## [Exercise objective]
Reproduce the listing exactly. Omit pictures.

## [Extracted data]

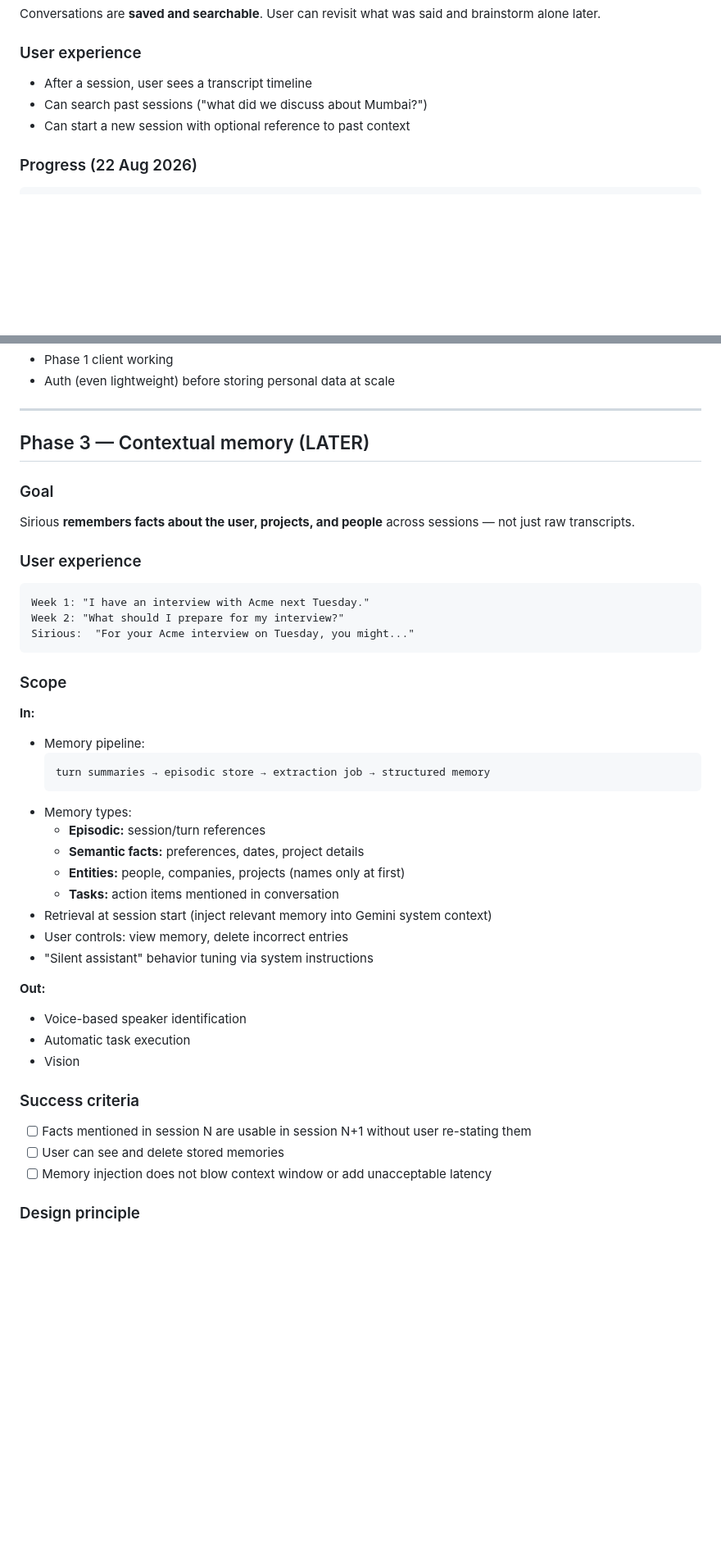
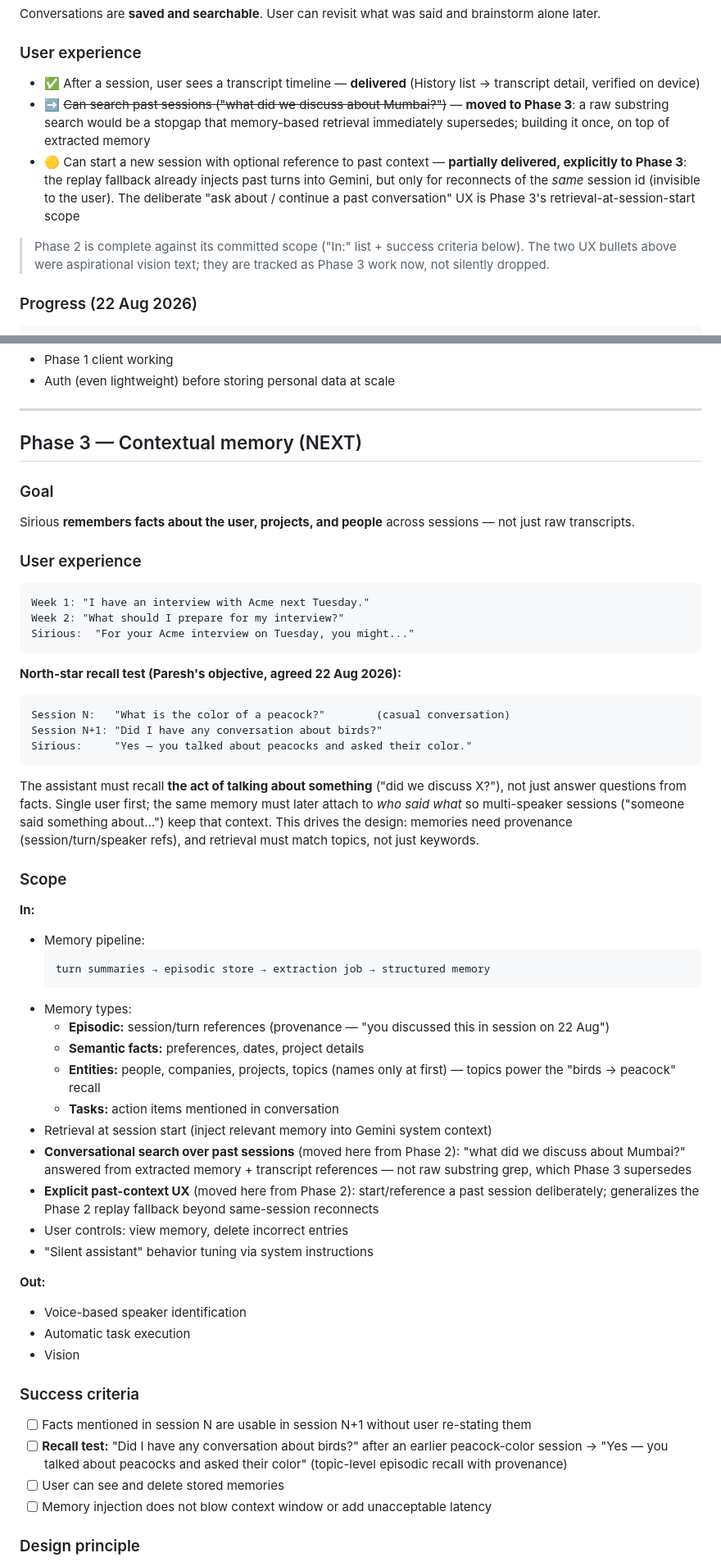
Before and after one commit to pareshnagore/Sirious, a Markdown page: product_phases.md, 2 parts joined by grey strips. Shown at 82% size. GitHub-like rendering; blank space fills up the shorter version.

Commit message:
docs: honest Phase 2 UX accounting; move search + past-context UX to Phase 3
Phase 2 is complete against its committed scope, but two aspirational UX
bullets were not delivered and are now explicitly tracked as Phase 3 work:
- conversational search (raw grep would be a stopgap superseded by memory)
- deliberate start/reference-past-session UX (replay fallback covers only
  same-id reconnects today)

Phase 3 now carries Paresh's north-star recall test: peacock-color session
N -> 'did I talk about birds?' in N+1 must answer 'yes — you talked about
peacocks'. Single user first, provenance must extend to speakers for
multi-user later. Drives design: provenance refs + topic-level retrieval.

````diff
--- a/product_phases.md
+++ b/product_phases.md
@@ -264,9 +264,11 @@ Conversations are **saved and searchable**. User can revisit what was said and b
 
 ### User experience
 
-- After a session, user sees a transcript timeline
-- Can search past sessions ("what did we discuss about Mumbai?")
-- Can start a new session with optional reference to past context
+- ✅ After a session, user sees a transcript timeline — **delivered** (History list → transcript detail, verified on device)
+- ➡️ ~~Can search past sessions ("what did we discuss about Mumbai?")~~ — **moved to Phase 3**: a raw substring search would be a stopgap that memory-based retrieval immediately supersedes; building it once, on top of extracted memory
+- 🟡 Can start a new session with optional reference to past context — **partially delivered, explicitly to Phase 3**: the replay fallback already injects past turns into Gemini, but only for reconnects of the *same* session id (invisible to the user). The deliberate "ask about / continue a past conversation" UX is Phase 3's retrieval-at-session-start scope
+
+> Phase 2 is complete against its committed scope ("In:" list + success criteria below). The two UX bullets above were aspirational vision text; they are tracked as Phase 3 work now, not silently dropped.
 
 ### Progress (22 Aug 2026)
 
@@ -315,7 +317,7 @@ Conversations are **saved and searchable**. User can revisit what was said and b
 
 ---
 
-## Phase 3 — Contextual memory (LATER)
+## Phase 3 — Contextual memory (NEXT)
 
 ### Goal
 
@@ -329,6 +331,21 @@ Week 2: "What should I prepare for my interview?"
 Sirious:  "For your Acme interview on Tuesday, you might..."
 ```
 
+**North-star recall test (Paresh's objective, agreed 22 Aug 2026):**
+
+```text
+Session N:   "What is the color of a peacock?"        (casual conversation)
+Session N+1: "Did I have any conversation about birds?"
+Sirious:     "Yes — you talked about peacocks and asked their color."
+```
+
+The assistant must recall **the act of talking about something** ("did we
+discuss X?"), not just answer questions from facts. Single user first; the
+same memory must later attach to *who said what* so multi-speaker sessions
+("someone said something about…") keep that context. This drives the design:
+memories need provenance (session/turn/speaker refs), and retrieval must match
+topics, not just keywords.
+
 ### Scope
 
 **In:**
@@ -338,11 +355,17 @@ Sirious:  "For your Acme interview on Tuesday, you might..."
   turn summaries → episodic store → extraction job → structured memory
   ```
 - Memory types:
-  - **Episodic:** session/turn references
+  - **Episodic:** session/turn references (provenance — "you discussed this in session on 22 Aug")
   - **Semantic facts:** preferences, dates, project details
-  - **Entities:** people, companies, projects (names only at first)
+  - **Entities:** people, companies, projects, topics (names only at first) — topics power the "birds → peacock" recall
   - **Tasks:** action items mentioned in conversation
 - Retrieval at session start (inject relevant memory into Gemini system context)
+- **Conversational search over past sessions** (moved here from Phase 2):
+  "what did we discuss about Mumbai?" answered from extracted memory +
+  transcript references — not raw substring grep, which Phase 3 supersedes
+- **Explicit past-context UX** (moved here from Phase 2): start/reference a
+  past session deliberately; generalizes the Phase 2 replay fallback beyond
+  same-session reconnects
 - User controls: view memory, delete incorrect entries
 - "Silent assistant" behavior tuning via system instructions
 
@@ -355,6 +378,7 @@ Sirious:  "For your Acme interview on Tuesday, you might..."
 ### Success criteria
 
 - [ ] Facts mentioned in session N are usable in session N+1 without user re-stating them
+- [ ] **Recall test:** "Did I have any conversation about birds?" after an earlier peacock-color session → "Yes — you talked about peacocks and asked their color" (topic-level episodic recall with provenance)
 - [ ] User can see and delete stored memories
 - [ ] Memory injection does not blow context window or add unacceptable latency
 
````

## [Result]
Before and after one commit to pareshnagore/Sirious, a Markdown page: product_phases.md, 2 parts joined by grey strips. Shown at 82% size. GitHub-like rendering; blank space fills up the shorter version.

Commit message:
docs: honest Phase 2 UX accounting; move search + past-context UX to Phase 3
Phase 2 is complete against its committed scope, but two aspirational UX
bullets were not delivered and are now explicitly tracked as Phase 3 work:
- conversational search (raw grep would be a stopgap superseded by memory)
- deliberate start/reference-past-session UX (replay fallback covers only
  same-id reconnects today)

Phase 3 now carries Paresh's north-star recall test: peacock-color session
N -> 'did I talk about birds?' in N+1 must answer 'yes — you talked about
peacocks'. Single user first, provenance must extend to speakers for
multi-user later. Drives design: provenance refs + topic-level retrieval.

````diff
--- a/product_phases.md
+++ b/product_phases.md
@@ -264,9 +264,11 @@ Conversations are **saved and searchable**. User can revisit what was said and b
 
 ### User experience
 
-- After a session, user sees a transcript timeline
-- Can search past sessions ("what did we discuss about Mumbai?")
-- Can start a new session with optional reference to past context
+- ✅ After a session, user sees a transcript timeline — **delivered** (History list → transcript detail, verified on device)
+- ➡️ ~~Can search past sessions ("what did we discuss about Mumbai?")~~ — **moved to Phase 3**: a raw substring search would be a stopgap that memory-based retrieval immediately supersedes; building it once, on top of extracted memory
+- 🟡 Can start a new session with optional reference to past context — **partially delivered, explicitly to Phase 3**: the replay fallback already injects past turns into Gemini, but only for reconnects of the *same* session id (invisible to the user). The deliberate "ask about / continue a past conversation" UX is Phase 3's retrieval-at-session-start scope
+
+> Phase 2 is complete against its committed scope ("In:" list + success criteria below). The two UX bullets above were aspirational vision text; they are tracked as Phase 3 work now, not silently dropped.
 
 ### Progress (22 Aug 2026)
 
@@ -315,7 +317,7 @@ Conversations are **saved and searchable**. User can revisit what was said and b
 
 ---
 
-## Phase 3 — Contextual memory (LATER)
+## Phase 3 — Contextual memory (NEXT)
 
 ### Goal
 
@@ -329,6 +331,21 @@ Week 2: "What should I prepare for my interview?"
 Sirious:  "For your Acme interview on Tuesday, you might..."
 ```
 
+**North-star recall test (Paresh's objective, agreed 22 Aug 2026):**
+
+```text
+Session N:   "What is the color of a peacock?"        (casual conversation)
+Session N+1: "Did I have any conversation about birds?"
+Sirious:     "Yes — you talked about peacocks and asked their color."
+```
+
+The assistant must recall **the act of talking about something** ("did we
+discuss X?"), not just answer questions from facts. Single user first; the
+same memory must later attach to *who said what* so multi-speaker sessions
+("someone said something about…") keep that context. This drives the design:
+memories need provenance (session/turn/speaker refs), and retrieval must match
+topics, not just keywords.
+
 ### Scope
 
 **In:**
@@ -338,11 +355,17 @@ Sirious:  "For your Acme interview on Tuesday, you might..."
   turn summaries → episodic store → extraction job → structured memory
   ```
 - Memory types:
-  - **Episodic:** session/turn references
+  - **Episodic:** session/turn references (provenance — "you discussed this in session on 22 Aug")
   - **Semantic facts:** preferences, dates, project details
-  - **Entities:** people, companies, projects (names only at first)
+  - **Entities:** people, companies, projects, topics (names only at first) — topics power the "birds → peacock" recall
   - **Tasks:** action items mentioned in conversation
 - Retrieval at session start (inject relevant memory into Gemini system context)
+- **Conversational search over past sessions** (moved here from Phase 2):
+  "what did we discuss about Mumbai?" answered from extracted memory +
+  transcript references — not raw substring grep, which Phase 3 supersedes
+- **Explicit past-context UX** (moved here from Phase 2): start/reference a
+  past session deliberately; generalizes the Phase 2 replay fallback beyond
+  same-session reconnects
 - User controls: view memory, delete incorrect entries
 - "Silent assistant" behavior tuning via system instructions
 
@@ -355,6 +378,7 @@ Sirious:  "For your Acme interview on Tuesday, you might..."
 ### Success criteria
 
 - [ ] Facts mentioned in session N are usable in session N+1 without user re-stating them
+- [ ] **Recall test:** "Did I have any conversation about birds?" after an earlier peacock-color session → "Yes — you talked about peacocks and asked their color" (topic-level episodic recall with provenance)
 - [ ] User can see and delete stored memories
 - [ ] Memory injection does not blow context window or add unacceptable latency
 
````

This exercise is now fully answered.